"I was shocked and just appalled," an attorney for homeless man Johnny Bobbitt said after she was informed none of the money is left.
An attorney representing a homeless man who is trying to recover hundreds of thousands of dollars raised in a GoFundMe campaign that went viral claims he was told that there is no money left.
Chris Fallon, an attorney representing homeless veteran Johnny Bobbitt Jr.,told NBC Philadelphia that he learned the more than $402,000 that was raised is gone in a conference call with attorneys for the couple who headed the campaign last year, Katie McClure and her boyfriend, Mark D'Amico.
"Shock. I was shocked and just appalled," another of Bobbitt's attorneys, Jacqueline Promislo, who was on the conference call, said in a phone interview with NBC News later Tuesday.
She said there was no explanation about the money, other than that they were told "there was no money transferred because there was no money left," and that "it was not up for interpretation."
The couple's attorney, Ernest E. Badway, in an email declined to comment to NBC News.
The initially heartwarming tale that began when Bobbitt gave McClure his last $20 when she ran out of gas on a freeway exit ramp last November outside Philadelphia turned into a legal dispute in late August when attorneys for Bobbitt filed a lawsuit to try and force the couple to turn over whatever was left of the money that was raised.
On Thursday a New Jersey judge ordered McClure and D'Amico to turn over whatever was left.
In an interview with NBC's "Megyn Kelly Today" last week, the couple said that they did not use any of the money that was raised, but they also said they believed there could be as little as $150,000 left after they said Bobbitt spent money on family, a trailer, truck and drugs.
They said that they set up an account for Bobbitt but not with all of the money, because they were worried that he would spend it on drugs.
"We saw the pattern that was developing ... that he was going to do something foolish, and end up right back where he was," D'Amico told Kelly. The couple claimed Bobbitt went through $25,000 in 13 days.

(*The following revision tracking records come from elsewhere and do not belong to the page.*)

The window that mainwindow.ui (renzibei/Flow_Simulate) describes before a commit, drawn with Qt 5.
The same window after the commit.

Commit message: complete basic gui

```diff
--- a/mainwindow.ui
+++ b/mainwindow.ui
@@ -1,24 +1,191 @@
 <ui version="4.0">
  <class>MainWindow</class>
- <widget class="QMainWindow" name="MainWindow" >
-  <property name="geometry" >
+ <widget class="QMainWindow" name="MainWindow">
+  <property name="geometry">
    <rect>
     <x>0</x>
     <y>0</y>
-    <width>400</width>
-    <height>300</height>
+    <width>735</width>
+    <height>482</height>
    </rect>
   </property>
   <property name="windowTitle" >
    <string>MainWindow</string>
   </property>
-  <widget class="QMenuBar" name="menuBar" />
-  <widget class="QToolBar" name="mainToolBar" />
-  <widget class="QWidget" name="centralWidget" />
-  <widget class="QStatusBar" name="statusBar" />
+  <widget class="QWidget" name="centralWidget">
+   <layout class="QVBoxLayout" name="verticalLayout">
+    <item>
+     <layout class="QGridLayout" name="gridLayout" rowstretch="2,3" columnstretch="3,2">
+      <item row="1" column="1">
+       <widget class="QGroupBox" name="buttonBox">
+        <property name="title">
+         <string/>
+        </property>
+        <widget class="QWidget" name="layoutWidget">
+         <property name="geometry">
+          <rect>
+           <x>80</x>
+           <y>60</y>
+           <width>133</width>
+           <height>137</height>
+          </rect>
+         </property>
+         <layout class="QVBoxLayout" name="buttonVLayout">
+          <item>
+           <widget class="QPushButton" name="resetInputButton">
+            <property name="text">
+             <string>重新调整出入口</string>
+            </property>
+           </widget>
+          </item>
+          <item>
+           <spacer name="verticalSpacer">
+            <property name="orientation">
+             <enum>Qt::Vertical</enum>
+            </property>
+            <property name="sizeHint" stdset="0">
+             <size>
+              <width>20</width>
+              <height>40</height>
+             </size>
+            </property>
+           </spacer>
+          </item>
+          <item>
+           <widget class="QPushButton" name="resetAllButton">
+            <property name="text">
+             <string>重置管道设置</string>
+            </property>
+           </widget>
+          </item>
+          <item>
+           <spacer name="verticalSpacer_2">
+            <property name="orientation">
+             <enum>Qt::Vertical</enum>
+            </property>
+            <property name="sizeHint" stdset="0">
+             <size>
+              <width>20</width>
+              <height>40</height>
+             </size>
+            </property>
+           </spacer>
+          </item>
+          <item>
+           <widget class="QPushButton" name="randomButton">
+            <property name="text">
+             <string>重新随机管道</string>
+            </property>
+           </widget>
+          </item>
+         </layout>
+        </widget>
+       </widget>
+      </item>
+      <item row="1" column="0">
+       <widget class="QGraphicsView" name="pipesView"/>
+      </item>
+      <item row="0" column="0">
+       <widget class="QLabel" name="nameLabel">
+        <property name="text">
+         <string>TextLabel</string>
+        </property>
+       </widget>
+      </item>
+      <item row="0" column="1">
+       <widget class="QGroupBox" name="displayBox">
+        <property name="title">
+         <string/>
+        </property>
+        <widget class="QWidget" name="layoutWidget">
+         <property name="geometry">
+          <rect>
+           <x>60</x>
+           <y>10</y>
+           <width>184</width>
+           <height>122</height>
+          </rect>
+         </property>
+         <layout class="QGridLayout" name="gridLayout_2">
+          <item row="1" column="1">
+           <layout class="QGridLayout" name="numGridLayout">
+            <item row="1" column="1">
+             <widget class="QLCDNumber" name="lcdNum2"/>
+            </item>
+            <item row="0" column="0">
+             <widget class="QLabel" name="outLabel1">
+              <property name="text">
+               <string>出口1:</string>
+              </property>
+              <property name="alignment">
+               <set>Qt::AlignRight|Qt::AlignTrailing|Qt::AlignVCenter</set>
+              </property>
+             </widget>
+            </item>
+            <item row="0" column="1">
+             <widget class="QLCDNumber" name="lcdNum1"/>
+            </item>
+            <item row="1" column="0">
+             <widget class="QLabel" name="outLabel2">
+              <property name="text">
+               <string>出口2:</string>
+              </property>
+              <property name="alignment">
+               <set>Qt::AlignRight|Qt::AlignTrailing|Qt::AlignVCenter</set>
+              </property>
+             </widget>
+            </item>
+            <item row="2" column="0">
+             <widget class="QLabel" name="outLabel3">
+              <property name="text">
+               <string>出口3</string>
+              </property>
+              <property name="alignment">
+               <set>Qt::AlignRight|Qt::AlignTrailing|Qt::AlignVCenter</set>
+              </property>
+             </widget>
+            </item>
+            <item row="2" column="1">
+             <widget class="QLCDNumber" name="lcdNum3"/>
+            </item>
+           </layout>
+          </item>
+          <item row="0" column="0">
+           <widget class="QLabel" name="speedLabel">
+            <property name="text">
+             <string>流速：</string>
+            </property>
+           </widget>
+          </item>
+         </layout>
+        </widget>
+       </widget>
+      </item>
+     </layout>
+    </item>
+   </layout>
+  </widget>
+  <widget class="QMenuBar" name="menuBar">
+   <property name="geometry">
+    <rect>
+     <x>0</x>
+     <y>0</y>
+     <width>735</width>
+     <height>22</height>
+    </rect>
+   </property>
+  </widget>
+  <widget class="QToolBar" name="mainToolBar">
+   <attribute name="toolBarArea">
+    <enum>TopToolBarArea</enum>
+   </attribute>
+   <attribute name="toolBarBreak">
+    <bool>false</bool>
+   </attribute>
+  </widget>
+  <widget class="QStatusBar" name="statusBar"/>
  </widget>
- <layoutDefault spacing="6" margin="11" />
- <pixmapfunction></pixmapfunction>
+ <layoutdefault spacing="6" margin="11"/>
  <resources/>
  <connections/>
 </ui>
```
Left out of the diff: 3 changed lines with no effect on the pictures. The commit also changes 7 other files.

In court documents filed by Bobbitt's attorneys, the couple was accused of using "substantial portions of the money raised for their own personal use."
Promislo said that Bobbitt has said that, including a truck and camper which the couple bought but was never in Bobbitt's name, about $75,000 has been disbursed from the over $400,000 fund. The truck and camper were later sold by the couple, the lawyer said.
In court last week, Badway said that Bobbitt had received at least $200,000 of the funds, the Philadelphia Inquirer reported.
Last week, the judge who ordered them to turn over the remainder of the money said that the couple must give the money to their defense lawyer, who was directed to place funds into an escrow account as the case continues, NBC Philadelphia reported. The judge also ordered McClure and D'Amico to provide a full accounting of the money they raised.
Promislo said that Bobbitt is currently homeless and focusing on getting into rehab. She said he was addicted to heroin, was successful in a program for a long period of time and relapsed, and was getting suboxone, an opioid-treatment drug, but when he was unable to get the hard-to-obtain medication he also bought it illegally.
D'Amico told Megyn Kelly last week that thy were "in the process of having everything looked over by our lawyer" and that the money would soon be out of their hands.
"The issue is not what Johnny did with it," Promislo said. "The issue is what did Kate and Mark do with the money."
"Now they're attempting this very patronizing [argument] that they're trying to protect him from himself," she said.
There is a hearing in the case scheduled Wednesday morning, Promislo said.